┏━━

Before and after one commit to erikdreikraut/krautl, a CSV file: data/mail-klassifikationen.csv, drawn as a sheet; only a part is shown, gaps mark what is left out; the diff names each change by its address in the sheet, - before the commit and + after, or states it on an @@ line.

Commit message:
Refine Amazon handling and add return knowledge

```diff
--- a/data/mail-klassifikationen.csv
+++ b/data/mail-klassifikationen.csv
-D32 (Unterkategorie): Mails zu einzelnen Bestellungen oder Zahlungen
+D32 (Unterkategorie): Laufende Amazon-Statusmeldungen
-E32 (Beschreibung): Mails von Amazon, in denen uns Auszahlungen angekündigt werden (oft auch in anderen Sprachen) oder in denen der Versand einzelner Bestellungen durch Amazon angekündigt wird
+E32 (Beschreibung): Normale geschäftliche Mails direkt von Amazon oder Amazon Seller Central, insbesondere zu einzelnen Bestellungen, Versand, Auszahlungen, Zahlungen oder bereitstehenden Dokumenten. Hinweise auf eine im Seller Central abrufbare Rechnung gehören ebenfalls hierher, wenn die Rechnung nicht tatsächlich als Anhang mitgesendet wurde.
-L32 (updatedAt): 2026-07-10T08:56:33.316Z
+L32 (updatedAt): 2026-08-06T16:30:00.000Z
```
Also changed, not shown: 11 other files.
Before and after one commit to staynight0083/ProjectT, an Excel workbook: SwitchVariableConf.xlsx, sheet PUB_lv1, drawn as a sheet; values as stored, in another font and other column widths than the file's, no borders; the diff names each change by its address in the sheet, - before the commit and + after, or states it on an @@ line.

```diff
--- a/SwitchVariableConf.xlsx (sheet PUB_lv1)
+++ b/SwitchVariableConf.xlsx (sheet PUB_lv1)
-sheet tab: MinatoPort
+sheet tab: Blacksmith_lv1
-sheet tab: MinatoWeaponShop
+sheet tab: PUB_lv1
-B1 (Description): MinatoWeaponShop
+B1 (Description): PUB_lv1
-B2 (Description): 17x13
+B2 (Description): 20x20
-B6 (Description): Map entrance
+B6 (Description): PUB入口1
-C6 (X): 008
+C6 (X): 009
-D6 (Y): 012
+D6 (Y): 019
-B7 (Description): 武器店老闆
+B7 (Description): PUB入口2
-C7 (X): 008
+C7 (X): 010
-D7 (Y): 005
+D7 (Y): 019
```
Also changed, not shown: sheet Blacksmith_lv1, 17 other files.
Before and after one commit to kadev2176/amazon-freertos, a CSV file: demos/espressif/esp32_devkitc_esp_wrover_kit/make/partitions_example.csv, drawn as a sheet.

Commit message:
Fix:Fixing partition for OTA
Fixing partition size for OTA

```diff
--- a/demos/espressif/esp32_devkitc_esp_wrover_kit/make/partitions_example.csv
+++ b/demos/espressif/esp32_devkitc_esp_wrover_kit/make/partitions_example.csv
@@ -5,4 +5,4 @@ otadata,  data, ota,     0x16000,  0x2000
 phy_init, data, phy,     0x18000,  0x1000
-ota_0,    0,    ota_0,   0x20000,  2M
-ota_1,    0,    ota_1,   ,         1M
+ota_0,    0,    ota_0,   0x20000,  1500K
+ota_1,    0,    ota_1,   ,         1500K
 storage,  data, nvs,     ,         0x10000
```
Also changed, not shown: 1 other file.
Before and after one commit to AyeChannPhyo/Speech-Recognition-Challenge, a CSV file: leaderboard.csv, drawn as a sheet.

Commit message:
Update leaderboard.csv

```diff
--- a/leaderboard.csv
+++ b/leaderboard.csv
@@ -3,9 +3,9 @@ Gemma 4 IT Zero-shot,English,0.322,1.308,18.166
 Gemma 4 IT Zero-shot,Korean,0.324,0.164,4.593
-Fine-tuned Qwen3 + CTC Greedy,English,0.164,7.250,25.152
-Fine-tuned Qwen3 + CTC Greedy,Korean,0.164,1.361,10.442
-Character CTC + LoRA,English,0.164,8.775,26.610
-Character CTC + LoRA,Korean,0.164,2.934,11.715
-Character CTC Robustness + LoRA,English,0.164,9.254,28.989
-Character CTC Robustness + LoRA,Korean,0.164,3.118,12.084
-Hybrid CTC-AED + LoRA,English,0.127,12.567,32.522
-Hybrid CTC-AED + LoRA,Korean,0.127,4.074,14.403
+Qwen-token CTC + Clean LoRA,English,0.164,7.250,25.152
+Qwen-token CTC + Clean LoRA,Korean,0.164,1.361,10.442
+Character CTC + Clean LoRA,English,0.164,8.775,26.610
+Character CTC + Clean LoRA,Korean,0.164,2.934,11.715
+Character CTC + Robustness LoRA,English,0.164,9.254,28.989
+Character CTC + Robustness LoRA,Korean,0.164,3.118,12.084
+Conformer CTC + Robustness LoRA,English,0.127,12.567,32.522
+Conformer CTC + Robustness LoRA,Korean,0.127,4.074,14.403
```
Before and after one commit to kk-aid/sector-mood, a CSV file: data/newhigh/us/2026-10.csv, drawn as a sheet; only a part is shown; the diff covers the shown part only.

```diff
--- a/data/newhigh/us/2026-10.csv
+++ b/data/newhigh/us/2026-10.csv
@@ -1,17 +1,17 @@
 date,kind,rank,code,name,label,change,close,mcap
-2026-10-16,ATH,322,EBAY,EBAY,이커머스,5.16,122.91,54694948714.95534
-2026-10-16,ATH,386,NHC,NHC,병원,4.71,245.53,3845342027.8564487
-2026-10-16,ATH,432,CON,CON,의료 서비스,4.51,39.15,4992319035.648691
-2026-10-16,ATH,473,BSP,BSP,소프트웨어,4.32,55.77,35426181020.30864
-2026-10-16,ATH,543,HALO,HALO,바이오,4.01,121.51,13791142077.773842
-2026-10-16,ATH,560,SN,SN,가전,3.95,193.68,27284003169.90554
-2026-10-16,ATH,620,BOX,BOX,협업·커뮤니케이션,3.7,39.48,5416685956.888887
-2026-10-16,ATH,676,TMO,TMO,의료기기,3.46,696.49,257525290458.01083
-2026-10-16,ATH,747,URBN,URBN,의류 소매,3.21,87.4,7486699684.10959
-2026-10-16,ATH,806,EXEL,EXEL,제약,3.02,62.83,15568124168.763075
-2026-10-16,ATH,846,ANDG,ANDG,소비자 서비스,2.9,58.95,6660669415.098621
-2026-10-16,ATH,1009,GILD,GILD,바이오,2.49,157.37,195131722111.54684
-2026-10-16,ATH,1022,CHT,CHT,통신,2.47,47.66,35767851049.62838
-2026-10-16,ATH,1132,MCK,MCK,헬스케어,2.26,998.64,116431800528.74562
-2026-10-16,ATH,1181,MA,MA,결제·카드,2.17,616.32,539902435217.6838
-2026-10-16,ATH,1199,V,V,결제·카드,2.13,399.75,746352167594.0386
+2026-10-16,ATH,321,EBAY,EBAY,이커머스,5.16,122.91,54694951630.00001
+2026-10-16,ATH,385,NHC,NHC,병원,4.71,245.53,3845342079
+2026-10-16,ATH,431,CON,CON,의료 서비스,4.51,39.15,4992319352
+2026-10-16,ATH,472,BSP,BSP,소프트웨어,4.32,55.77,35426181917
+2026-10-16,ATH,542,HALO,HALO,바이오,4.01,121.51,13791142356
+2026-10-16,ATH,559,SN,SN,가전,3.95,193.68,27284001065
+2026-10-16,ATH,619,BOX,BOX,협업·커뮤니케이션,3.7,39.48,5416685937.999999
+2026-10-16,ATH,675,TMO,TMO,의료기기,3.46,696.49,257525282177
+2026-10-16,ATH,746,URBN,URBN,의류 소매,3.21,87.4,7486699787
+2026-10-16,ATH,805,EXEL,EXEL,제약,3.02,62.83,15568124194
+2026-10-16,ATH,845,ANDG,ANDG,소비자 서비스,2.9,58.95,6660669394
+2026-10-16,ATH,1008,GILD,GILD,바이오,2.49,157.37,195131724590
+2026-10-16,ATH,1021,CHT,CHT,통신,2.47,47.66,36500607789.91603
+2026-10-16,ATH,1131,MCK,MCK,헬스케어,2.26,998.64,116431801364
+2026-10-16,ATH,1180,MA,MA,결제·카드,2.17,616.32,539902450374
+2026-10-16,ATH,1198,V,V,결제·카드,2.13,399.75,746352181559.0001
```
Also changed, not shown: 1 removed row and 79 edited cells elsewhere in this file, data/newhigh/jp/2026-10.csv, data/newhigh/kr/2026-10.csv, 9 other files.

┗━━

» **TASK ITEM**
Lines holding "Character": copy each one from the records above.

» **SOLUTION FOR THIS EXERCISE**
-Character CTC + LoRA,English,0.164,8.775,26.610
-Character CTC + LoRA,Korean,0.164,2.934,11.715
-Character CTC Robustness + LoRA,English,0.164,9.254,28.989
-Character CTC Robustness + LoRA,Korean,0.164,3.118,12.084
+Character CTC + Clean LoRA,English,0.164,8.775,26.610
+Character CTC + Clean LoRA,Korean,0.164,2.934,11.715
+Character CTC + Robustness LoRA,English,0.164,9.254,28.989
+Character CTC + Robustness LoRA,Korean,0.164,3.118,12.084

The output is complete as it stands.